Your assignment: Locate the line that contains "STARTED_ACTIVE : onStartUpdates" in the entries below, then repeat it and every following line through the line that contains "active budget spent", exactly, and no others.

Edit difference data
---+---

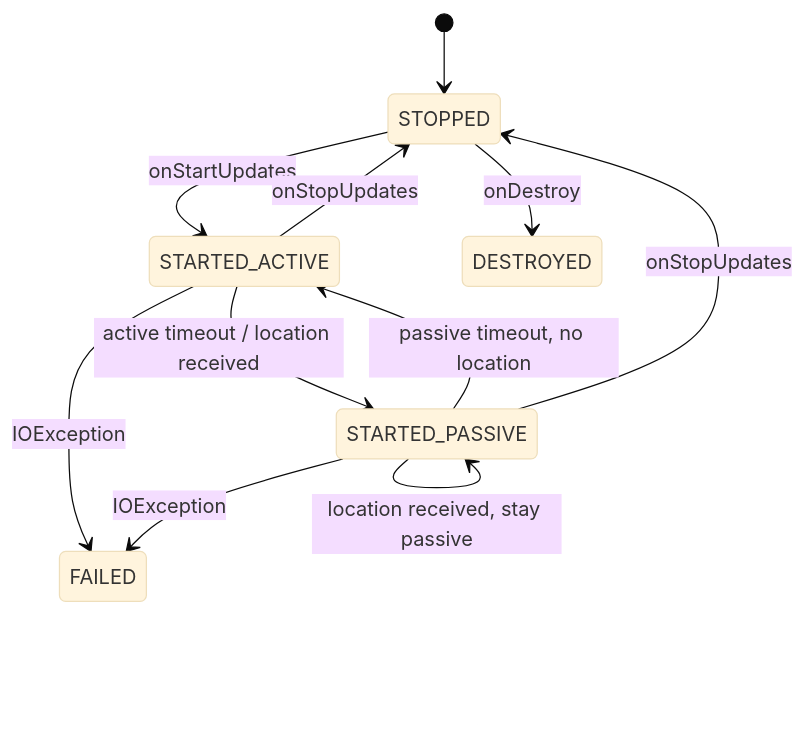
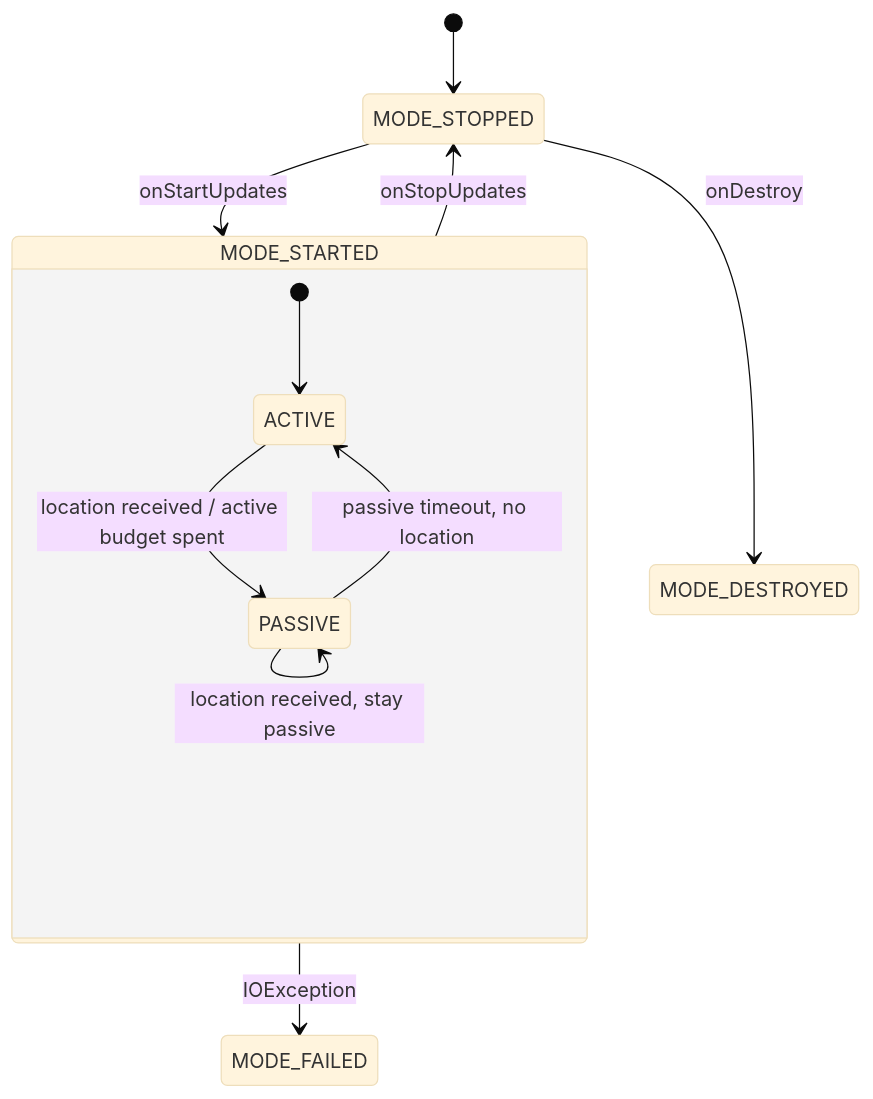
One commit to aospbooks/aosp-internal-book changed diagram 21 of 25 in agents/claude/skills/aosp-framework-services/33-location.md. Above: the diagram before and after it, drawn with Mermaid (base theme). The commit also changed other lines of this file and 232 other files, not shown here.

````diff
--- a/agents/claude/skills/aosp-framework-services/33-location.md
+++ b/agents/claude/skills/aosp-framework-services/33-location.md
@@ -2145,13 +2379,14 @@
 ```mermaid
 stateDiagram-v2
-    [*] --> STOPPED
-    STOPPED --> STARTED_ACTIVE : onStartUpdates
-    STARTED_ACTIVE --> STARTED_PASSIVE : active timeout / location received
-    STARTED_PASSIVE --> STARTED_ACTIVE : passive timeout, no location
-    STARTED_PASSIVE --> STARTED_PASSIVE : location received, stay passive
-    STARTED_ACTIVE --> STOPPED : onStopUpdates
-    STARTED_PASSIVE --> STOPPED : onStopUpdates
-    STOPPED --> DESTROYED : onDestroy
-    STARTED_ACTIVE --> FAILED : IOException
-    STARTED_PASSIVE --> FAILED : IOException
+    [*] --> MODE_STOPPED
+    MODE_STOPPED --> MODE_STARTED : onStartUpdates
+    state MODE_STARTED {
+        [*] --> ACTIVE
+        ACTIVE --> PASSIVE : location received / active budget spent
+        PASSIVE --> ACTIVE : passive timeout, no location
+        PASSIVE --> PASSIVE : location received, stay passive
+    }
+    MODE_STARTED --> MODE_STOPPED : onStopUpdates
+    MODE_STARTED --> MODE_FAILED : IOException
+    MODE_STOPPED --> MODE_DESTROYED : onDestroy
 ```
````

---+---

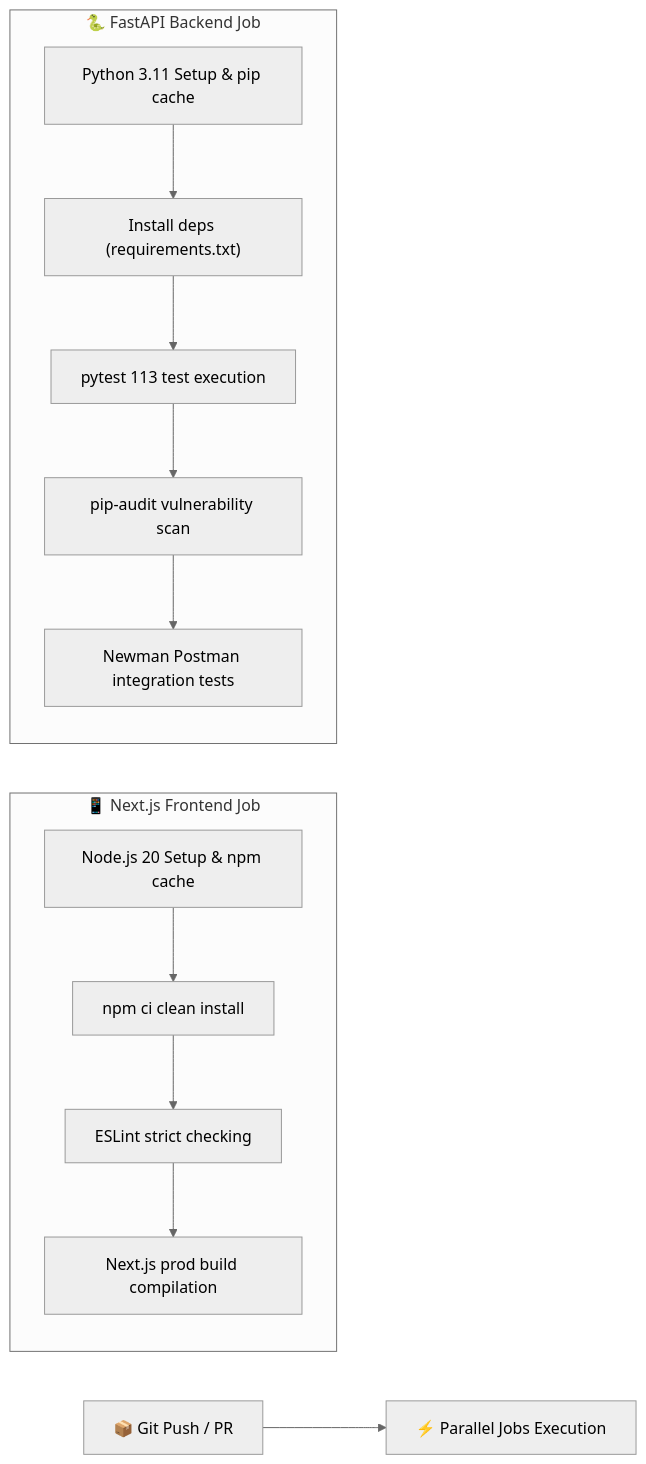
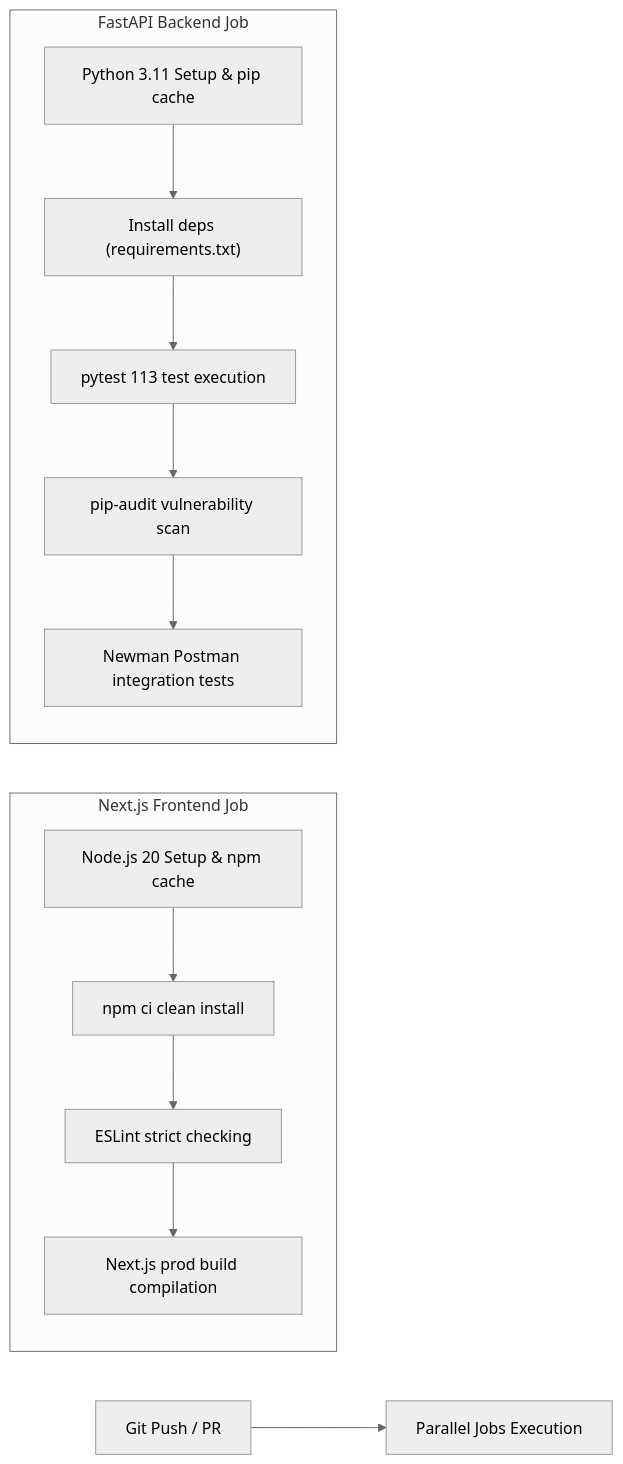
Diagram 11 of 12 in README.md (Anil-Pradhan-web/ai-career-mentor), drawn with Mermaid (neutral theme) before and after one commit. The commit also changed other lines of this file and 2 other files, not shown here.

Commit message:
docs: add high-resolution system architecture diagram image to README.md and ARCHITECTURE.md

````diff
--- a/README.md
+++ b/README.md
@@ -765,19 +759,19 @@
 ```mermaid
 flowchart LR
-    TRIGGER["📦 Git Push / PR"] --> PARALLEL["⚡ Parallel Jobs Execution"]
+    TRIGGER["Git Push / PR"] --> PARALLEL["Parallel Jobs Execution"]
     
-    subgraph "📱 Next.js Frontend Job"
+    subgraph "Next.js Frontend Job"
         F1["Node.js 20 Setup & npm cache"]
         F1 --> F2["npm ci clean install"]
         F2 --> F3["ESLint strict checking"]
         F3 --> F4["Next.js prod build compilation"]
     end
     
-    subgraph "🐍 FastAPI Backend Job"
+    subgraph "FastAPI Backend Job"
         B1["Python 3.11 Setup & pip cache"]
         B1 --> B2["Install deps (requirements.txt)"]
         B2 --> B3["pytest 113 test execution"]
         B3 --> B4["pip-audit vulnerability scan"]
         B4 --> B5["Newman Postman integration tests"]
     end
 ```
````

---+---

Answer to the problem:
-    STOPPED --> STARTED_ACTIVE : onStartUpdates
-    STARTED_ACTIVE --> STARTED_PASSIVE : active timeout / location received
-    STARTED_PASSIVE --> STARTED_ACTIVE : passive timeout, no location
-    STARTED_PASSIVE --> STARTED_PASSIVE : location received, stay passive
-    STARTED_ACTIVE --> STOPPED : onStopUpdates
-    STARTED_PASSIVE --> STOPPED : onStopUpdates
-    STOPPED --> DESTROYED : onDestroy
-    STARTED_ACTIVE --> FAILED : IOException
-    STARTED_PASSIVE --> FAILED : IOException
+    [*] --> MODE_STOPPED
+    MODE_STOPPED --> MODE_STARTED : onStartUpdates
+    state MODE_STARTED {
+        [*] --> ACTIVE
+        ACTIVE --> PASSIVE : location received / active budget spent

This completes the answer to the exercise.